━━ Study material ━━

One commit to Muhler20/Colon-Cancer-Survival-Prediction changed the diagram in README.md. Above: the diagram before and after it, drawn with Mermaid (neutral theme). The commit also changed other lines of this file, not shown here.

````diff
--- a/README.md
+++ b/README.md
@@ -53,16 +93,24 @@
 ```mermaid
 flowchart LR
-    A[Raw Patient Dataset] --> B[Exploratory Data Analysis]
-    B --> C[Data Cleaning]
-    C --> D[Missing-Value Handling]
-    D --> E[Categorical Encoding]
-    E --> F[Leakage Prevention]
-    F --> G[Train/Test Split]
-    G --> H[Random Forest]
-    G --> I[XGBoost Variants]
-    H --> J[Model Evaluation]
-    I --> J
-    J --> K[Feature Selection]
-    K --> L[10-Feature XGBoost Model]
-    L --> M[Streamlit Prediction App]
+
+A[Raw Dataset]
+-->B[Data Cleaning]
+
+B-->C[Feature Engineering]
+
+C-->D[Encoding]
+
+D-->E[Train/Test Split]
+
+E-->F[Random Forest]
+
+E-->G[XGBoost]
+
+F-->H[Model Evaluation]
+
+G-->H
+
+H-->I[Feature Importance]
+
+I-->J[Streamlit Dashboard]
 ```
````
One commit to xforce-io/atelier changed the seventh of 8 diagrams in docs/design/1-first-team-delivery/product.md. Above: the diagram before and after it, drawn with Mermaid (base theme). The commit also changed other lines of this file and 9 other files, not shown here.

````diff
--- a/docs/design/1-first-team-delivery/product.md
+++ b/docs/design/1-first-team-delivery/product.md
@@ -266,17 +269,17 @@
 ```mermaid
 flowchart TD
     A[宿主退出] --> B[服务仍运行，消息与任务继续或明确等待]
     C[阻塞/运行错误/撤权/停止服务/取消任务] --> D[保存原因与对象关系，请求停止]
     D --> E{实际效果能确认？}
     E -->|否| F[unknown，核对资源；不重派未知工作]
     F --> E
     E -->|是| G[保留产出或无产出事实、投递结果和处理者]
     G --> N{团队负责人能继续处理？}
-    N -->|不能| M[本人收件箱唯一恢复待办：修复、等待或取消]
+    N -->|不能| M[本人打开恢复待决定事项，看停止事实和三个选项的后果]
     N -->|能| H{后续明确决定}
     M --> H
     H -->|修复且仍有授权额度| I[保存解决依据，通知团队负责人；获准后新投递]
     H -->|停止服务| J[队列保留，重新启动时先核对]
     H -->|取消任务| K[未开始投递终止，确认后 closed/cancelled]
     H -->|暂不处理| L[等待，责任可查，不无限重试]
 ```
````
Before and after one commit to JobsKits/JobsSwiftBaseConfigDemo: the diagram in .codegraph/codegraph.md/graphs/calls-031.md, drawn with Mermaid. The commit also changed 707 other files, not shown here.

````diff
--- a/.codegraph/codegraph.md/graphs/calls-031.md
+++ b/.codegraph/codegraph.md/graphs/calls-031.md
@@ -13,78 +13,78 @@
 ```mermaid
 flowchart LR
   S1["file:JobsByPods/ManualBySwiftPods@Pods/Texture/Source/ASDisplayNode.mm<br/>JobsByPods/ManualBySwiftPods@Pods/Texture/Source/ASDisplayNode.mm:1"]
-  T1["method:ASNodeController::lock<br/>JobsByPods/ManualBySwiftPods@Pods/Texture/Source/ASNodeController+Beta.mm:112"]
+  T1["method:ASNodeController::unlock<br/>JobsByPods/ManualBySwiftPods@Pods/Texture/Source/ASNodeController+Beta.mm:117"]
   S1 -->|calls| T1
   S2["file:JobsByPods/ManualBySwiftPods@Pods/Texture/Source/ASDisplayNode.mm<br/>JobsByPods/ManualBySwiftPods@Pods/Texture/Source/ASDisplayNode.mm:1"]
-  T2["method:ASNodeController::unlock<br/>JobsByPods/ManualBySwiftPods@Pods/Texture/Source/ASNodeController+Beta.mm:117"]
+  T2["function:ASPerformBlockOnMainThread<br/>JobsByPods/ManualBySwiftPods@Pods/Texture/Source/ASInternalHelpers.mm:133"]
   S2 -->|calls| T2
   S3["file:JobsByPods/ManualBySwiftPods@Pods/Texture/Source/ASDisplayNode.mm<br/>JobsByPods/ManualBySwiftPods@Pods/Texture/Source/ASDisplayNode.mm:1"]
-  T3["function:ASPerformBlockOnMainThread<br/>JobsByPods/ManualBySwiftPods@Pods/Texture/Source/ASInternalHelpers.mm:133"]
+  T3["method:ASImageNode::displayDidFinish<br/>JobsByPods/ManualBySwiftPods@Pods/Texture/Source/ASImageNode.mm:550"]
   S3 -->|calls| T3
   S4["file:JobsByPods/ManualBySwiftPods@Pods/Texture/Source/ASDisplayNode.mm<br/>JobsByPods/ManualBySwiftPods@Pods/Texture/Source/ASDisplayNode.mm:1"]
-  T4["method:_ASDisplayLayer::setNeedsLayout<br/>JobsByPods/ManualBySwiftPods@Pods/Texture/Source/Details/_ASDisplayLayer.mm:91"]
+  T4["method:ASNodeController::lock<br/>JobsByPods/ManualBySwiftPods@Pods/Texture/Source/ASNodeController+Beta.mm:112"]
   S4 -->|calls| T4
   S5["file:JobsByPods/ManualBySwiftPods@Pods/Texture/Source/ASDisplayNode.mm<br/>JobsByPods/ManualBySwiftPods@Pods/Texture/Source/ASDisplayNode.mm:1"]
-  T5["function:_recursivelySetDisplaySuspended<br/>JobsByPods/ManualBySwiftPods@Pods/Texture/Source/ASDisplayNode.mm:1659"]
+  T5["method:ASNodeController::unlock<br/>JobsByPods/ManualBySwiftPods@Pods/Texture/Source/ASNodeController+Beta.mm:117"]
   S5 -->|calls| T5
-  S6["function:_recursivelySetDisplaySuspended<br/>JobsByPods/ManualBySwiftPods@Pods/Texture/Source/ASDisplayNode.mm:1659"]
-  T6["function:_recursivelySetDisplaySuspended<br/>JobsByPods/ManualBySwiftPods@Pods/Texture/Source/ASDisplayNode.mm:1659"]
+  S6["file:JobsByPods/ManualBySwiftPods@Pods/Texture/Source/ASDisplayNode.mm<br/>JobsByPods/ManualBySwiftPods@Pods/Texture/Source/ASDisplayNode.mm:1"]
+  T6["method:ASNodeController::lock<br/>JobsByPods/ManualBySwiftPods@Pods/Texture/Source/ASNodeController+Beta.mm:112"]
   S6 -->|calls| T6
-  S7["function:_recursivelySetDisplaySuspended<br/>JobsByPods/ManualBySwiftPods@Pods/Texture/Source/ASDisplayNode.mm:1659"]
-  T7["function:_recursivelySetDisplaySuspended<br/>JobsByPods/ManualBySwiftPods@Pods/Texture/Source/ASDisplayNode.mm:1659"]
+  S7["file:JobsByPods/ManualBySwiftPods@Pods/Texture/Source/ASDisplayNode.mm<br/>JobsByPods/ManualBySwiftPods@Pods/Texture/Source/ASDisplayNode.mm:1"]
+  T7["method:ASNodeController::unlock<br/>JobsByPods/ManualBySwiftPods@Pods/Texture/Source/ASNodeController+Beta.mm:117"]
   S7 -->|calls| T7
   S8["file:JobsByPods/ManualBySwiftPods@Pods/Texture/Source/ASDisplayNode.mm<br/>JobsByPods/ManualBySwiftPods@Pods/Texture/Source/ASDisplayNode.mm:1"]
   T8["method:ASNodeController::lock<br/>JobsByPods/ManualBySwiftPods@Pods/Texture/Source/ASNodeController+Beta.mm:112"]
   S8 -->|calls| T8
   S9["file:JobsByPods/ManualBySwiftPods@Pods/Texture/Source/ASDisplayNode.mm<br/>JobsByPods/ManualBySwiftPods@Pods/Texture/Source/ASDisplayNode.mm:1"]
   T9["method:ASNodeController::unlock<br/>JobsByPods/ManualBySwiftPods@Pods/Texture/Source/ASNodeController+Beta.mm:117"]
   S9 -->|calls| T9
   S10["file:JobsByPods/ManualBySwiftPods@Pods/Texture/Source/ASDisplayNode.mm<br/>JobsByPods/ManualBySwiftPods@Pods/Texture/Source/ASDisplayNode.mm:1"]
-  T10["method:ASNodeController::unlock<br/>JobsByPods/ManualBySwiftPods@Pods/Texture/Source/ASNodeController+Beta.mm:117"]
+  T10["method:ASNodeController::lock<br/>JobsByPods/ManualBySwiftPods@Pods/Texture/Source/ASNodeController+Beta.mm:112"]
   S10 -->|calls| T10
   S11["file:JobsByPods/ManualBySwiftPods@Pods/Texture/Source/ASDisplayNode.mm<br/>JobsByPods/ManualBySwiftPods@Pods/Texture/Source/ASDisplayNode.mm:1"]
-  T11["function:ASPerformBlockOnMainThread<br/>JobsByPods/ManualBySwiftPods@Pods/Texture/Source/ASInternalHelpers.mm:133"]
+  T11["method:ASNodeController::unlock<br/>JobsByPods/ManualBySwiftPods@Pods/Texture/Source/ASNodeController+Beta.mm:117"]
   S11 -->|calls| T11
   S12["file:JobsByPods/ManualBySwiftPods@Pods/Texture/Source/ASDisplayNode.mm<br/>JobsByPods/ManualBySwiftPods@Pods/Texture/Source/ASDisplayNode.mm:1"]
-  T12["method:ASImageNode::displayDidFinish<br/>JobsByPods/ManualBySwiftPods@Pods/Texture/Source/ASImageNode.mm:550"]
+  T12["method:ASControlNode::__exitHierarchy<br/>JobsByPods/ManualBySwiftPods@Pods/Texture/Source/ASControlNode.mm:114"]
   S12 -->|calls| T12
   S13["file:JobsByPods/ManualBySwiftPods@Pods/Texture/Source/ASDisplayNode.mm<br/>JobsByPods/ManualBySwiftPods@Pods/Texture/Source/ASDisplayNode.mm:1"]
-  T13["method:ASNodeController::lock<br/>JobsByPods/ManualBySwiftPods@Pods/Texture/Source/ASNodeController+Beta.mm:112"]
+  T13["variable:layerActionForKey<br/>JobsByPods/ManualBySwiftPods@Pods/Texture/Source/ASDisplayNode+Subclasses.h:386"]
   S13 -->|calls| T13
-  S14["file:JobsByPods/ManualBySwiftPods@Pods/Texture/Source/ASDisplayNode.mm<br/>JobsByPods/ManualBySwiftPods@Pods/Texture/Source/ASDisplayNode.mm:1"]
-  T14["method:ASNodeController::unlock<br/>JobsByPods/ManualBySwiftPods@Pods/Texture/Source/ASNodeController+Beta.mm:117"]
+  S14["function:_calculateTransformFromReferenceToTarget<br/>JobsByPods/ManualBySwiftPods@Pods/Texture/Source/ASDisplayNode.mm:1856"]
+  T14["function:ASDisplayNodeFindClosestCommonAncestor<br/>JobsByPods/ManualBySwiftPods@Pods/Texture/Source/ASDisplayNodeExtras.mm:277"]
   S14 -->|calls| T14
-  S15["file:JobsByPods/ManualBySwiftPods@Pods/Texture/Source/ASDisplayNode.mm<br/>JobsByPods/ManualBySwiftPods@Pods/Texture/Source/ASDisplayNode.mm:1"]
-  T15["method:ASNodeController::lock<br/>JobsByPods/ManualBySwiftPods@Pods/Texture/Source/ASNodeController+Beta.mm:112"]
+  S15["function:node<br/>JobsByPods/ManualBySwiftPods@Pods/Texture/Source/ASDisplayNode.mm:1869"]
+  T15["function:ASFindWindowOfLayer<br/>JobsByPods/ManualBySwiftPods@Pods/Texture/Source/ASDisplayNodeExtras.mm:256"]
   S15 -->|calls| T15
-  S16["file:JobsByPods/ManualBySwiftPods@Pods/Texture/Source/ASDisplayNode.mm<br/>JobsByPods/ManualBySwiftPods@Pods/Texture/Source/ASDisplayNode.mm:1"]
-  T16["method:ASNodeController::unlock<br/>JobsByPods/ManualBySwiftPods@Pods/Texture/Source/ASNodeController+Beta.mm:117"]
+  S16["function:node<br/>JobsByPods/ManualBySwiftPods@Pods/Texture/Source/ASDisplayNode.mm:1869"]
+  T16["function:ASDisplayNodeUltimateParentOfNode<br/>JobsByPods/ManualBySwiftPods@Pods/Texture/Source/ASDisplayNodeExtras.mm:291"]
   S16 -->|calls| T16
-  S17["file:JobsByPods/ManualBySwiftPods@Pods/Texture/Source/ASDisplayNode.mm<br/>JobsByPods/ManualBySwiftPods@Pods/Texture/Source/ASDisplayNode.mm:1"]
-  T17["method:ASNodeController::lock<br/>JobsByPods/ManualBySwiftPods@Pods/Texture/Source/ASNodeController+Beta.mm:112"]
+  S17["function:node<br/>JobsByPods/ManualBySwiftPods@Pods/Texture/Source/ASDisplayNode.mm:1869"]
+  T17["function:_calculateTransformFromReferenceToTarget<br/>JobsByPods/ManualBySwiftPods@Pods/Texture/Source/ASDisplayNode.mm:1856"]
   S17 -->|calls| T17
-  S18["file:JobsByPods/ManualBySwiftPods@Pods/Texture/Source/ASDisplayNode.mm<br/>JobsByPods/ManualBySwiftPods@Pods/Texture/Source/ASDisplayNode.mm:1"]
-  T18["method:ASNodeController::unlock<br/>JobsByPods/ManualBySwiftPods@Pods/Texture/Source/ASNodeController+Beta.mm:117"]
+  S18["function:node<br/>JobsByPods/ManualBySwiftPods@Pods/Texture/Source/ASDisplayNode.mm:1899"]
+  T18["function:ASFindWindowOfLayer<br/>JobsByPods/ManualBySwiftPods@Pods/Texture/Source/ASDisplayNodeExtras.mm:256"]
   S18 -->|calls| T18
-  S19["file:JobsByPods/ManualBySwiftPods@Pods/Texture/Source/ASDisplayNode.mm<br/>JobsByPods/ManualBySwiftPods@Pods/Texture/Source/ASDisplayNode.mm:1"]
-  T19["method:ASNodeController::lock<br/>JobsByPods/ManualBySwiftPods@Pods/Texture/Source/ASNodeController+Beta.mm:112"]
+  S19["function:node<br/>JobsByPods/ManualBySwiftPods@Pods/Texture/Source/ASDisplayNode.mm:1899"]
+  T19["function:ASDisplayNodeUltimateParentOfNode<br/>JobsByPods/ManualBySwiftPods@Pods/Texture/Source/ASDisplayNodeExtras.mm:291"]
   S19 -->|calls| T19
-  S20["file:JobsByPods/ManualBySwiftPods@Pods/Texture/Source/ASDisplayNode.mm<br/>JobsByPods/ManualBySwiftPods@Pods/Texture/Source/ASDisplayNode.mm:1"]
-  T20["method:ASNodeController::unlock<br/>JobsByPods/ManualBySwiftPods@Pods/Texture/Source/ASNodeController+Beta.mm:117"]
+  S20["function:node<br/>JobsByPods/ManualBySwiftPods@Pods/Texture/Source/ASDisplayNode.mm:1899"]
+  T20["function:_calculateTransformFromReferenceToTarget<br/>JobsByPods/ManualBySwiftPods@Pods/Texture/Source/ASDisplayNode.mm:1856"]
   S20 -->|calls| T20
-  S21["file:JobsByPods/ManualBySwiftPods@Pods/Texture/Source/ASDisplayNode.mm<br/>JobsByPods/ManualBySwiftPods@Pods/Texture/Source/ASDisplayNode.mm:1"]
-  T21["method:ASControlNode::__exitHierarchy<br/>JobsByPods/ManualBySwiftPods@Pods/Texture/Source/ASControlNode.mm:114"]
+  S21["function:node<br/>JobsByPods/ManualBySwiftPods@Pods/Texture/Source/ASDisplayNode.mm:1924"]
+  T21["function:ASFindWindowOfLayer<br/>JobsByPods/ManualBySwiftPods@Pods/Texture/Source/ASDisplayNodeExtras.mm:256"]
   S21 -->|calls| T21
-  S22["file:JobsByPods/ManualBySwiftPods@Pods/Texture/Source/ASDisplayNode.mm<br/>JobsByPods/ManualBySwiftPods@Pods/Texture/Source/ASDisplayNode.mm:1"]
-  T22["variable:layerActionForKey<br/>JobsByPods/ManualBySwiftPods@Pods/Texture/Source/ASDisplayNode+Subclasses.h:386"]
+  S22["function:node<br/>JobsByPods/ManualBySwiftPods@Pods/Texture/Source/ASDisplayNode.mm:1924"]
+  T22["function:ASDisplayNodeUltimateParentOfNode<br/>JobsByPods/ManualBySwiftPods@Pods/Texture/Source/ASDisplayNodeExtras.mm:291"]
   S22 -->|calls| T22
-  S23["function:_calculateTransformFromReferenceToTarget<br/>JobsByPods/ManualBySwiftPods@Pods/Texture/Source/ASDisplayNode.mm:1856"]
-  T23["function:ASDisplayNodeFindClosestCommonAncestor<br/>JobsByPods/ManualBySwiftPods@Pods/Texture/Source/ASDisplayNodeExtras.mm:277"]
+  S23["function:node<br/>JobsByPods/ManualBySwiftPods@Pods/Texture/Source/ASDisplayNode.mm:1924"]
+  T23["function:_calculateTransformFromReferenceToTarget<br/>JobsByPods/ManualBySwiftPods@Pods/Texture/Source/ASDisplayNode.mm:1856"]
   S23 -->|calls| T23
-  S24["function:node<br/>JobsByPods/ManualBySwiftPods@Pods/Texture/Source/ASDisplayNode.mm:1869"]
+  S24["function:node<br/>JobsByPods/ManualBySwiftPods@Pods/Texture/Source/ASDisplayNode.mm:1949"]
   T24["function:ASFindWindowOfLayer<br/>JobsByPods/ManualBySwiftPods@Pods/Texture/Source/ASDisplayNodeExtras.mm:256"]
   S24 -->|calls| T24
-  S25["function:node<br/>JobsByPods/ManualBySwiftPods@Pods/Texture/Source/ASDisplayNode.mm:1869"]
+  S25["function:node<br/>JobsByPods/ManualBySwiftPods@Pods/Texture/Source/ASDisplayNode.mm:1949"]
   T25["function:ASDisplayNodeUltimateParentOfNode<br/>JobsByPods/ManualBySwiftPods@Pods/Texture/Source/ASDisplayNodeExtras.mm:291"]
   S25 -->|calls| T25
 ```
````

━━━

> What is expected
Wherever the word "ASControlNode" appears in the entries above, copy that line.

> Answer for this exercise
+  T12["method:ASControlNode::__exitHierarchy<br/>JobsByPods/ManualBySwiftPods@Pods/Texture/Source/ASControlNode.mm:114"]
-  T21["method:ASControlNode::__exitHierarchy<br/>JobsByPods/ManualBySwiftPods@Pods/Texture/Source/ASControlNode.mm:114"]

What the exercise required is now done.